An ILO provider plays a critical role in understanding a person’s vision for their life and developing support arrangements that meets that vision. ILO providers will support participants to make decisions about where and with whom they live and how their supports can enable them to live a full life.
ILO Stage 1 – Exploration and Design
Providers (and other parties) will work with participants to:
- explore where and how they want to live, including helping others around them understand what they want and how this will work for them
- understand their strengths and capabilities
- learn what they can do to build their skills through their ILO supports
- choose where they live, who they live with and how they’re supported
- understand how supports from friends and family, community supports and paid supports can all play a role in their ILO
- find out what’s possible and assess and manage any risks in their preferred way of living
- help them design and make decisions about their ILO.
At the end of Stage 1 Exploration and Design, the NDIA expects participants and providers to have:
- reached a decision point about the preferred home and living arrangement and the package of supports
- sought the involvement of the provider who will implement the ILO to assist in the completion of the Service Proposal Form (DOCX 87KB)
- developed an ILO service proposal that describes the participant’s needs and preferences, primary and supplementary supports and quote of costs for their ILO.
ILO Stage 2 – Supports
Providers of ILO Supports will:
- ideally be involved in the Exploration and Design stage and contribute to the ILO service proposal
- build and implement the ILO supports arrangement, including all of the end-to-end management of primary, supplementary, formal and informal supports
- facilitate the drafting of agreements between participants and supports, supports and providers, and participants and provider
- undertake dispute resolution and problem solving
- monitor and adjust the ILO arrangements as required.
Components of ILO Supports
Individualised living option supports have 3 parts:
- Primary supports
- Supplementary supports
- Monitoring and adjustment

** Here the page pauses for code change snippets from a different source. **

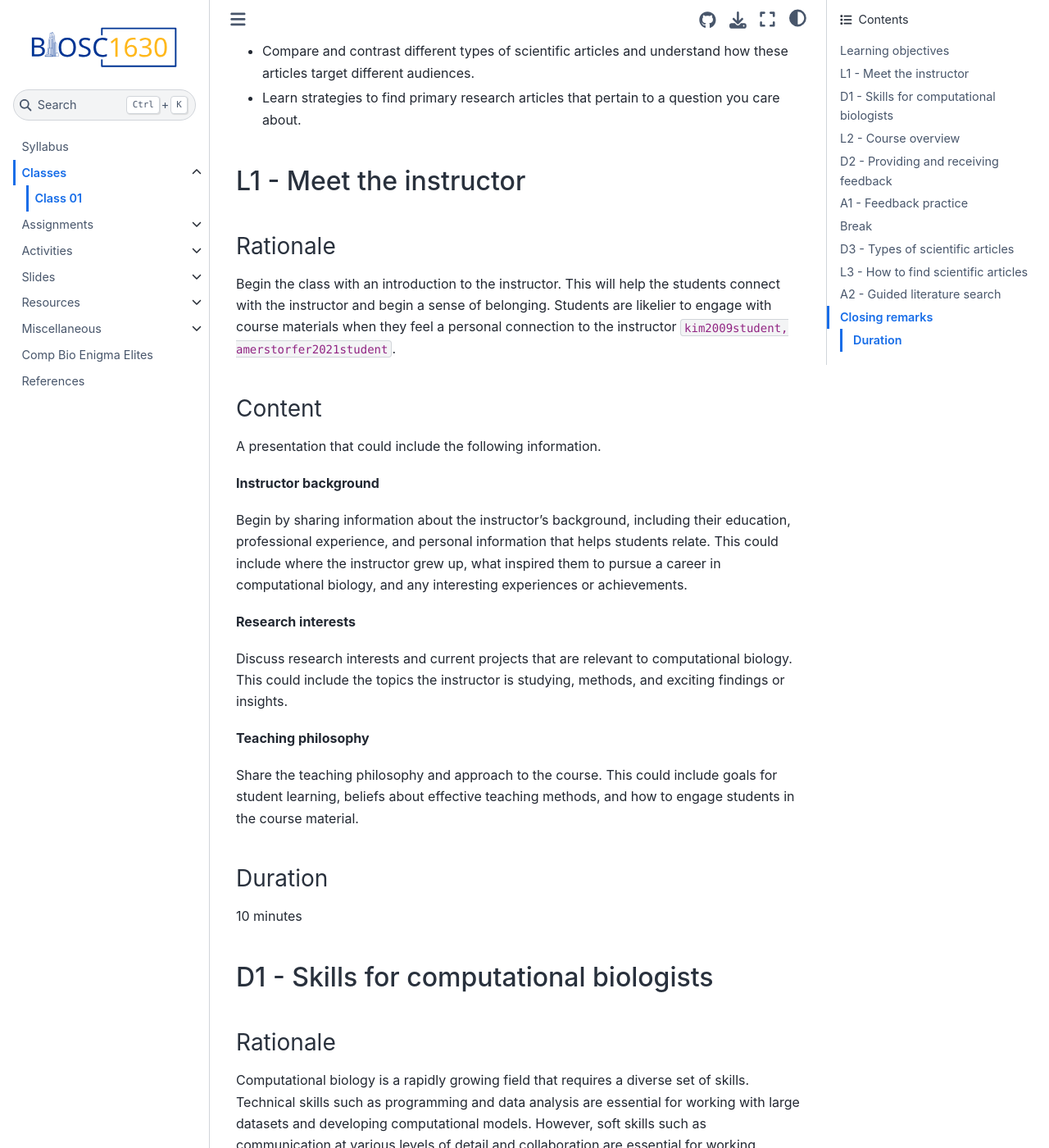
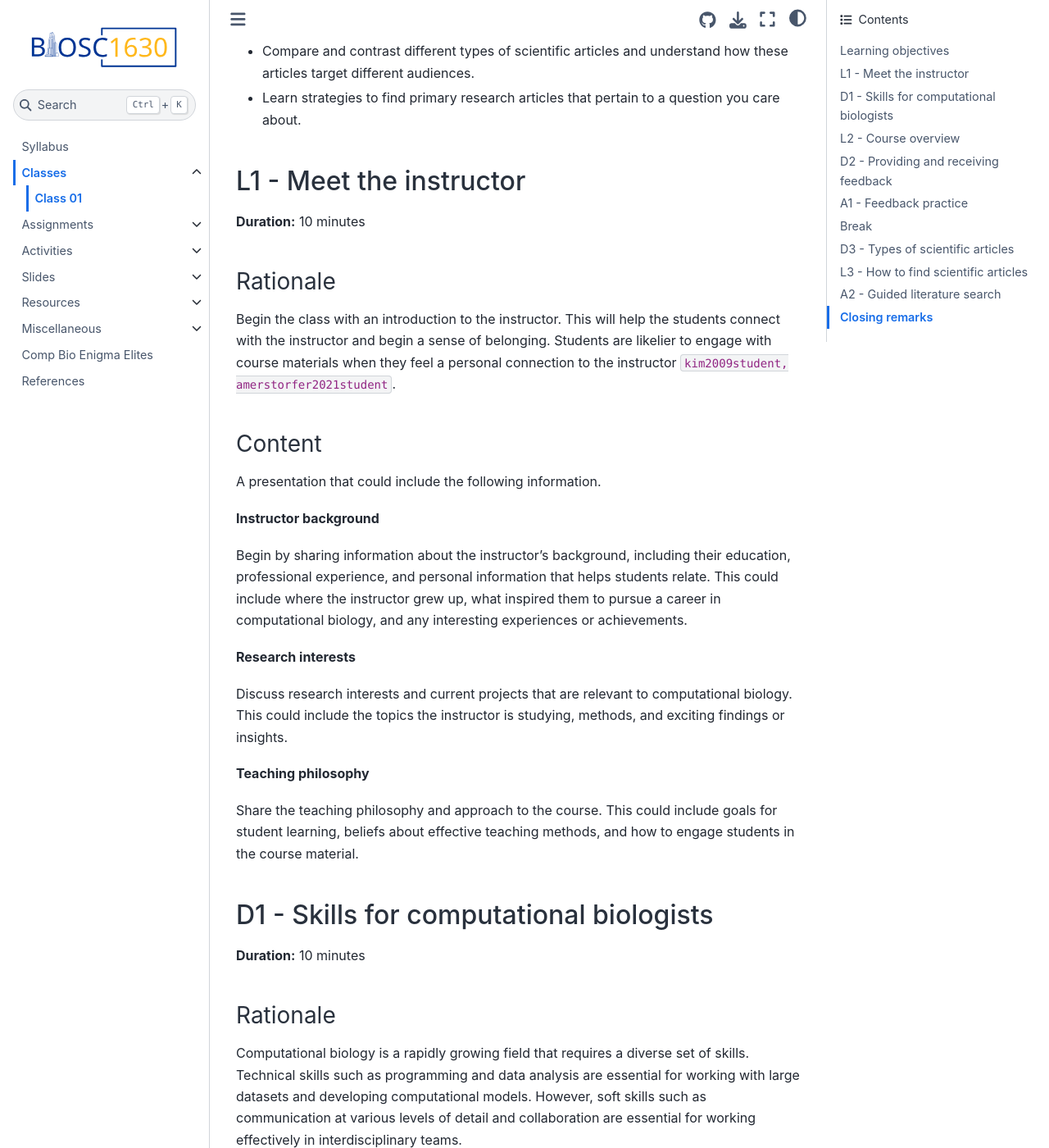
Before and after one commit to oasci/pitt-biosc1630-2023f, a Jupyter Book: the page built from book/classes/class-01.md, in a window 1280 px wide and 1400 px high, scrolled down 331 px. Shown: the whole window at 82% size. Built offline with Jupyter Book 1.0.4 settings and Sphinx 7.4.7 and the Sphinx Book theme 1.1.4, drawn with Linux system fonts in a browser that asks for light colours; pages that are not in the unit, such as notebooks, are missing from menus; cross-references to code outside the pages are shown as plain code; some of the changed text lies outside the part shown.

Commit message:
Reformat lecture plan with duration

```diff
--- a/book/classes/class-01.md
+++ b/book/classes/class-01.md
@@ -26,6 +26,8 @@
 
 ## L1 - Meet the instructor
 
+**Duration:** 10 minutes
+
 ### Rationale
 
 Begin the class with an introduction to the instructor.
@@ -51,11 +53,9 @@ This could include the topics the instructor is studying, methods, and exciting
 Share the teaching philosophy and approach to the course.
 This could include goals for student learning, beliefs about effective teaching methods, and how to engage students in the course material.
 
-### Duration
+## D1 - Skills for computational biologists
 
-10 minutes
-
-## D1 - Skills for computational biologists
+**Duration:** 10 minutes
 
 ### Rationale
 
@@ -495,11 +487,9 @@ Key characteristics of an opinion piece in research include:
 Opinion pieces play a valuable role in research and academia by contributing to intellectual discourse, expanding the range of perspectives, and fostering critical thinking.
 They allow researchers to speculate, propose novel ideas, and challenge conventional wisdom.
 
-### Duration
+## L3 - How to find scientific articles
 
-__ minutes
-
-## L3 - How to find scientific articles
+**Duration:** __ minutes
 
 ### Rationale
 
```
Also changed, not shown: other parts of book/classes/class-01.md (+13 -31 lines).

Primary supports are delivered by the people the participant lives with. They help with supports a participant needs every day.
- Host arrangement – a participant lives full time with a host who is not related to them, in the host’s home
- Housemates – a participant lives full time in their own home, or a shared rental property, with another person or other people who are not related to them.
The level of support that a host(s) or housemate(s) provides will be different for every individualised living option.
The level of support provided by a host(s) or housemate(s) will be determined through a combination of the consideration of the individual circumstances, the participant’s choices and home and living goals, and the NDIA’s assessment of reasonable and necessary.
Supplementary supports are extra supports put in place with a participant’s primary support. These supports are flexible and might be used to help get extra or different support from time to time. They might also be used if a participant needs support outside the usual times the primary support is available. This might be when the primary support has other commitments such as work, medical appointments, or holidays.
Supplementary supports might be paid or unpaid. Paid supplementary supports might include respite care or having support workers stay in the participant’s home on an ad hoc or regular basis.
Unpaid supplementary supports might be arrangements for the participant to stay with family.
Examples of supplementary supports include:
- back-up support for primary supports
- on-call arrangements
- support of a mentor
- paid “drop-in” support
- structured supports from family or friends.
Funding primary and supplementary supports
Any payment arrangements for your primary and supplementary supports will depend on the support they provide you. Each individualised living options package and payments to your support providers is different.
It needs to be discussed and agreed to by you and your provider.
Both you and your supports should seek independent financial advice before agreeing to an individualised living option arrangement.
Payments received through an individualised living option may be assessable for tax purposes.
The Australian Taxation Office can provide information about assessable income and allowable deductions.
Agreements are an important part of ILO. They set out roles, responsibilities and expectations of each person in the living situation. Providers should develop agreements between themselves and participants, participants and their primary and supplementary supports and the supports and the provider.
Monitoring and adjustment
Monitoring is an important part of an individualised living option arrangement and is the responsibility of providers and participants. The level of monitoring needed will be different with each individualised living option arrangement.
Monitoring involves regular checks with all parties to make sure the individualised living option arrangement and supports are working for the participant.
The service proposal must include a monitoring plan for the individualised living option package. Providers will develop a plan that describes what will be monitored. Monitoring should help track:
- if supports are helping a participant to be more independent at home and helping meet plan goals
- if a participant is happy with their living arrangement
- if a participant feels safe
- that all parties know how to raise and discuss issues or concerns
- if there are any problems with the persons providing primary or supplementary supports.
The monitoring plan should also include information such as:
- how often monitoring will occur
- whether monitoring will be face to face, virtual or by phone
- how parties will contribute to monitoring
- how issues can be raised and how they might be resolved
- the process for adjusting a participant’s ILO arrangement.
Providers are responsible for coordinating and maintaining monitoring plans.
View ILO - Our Guidelines for more information.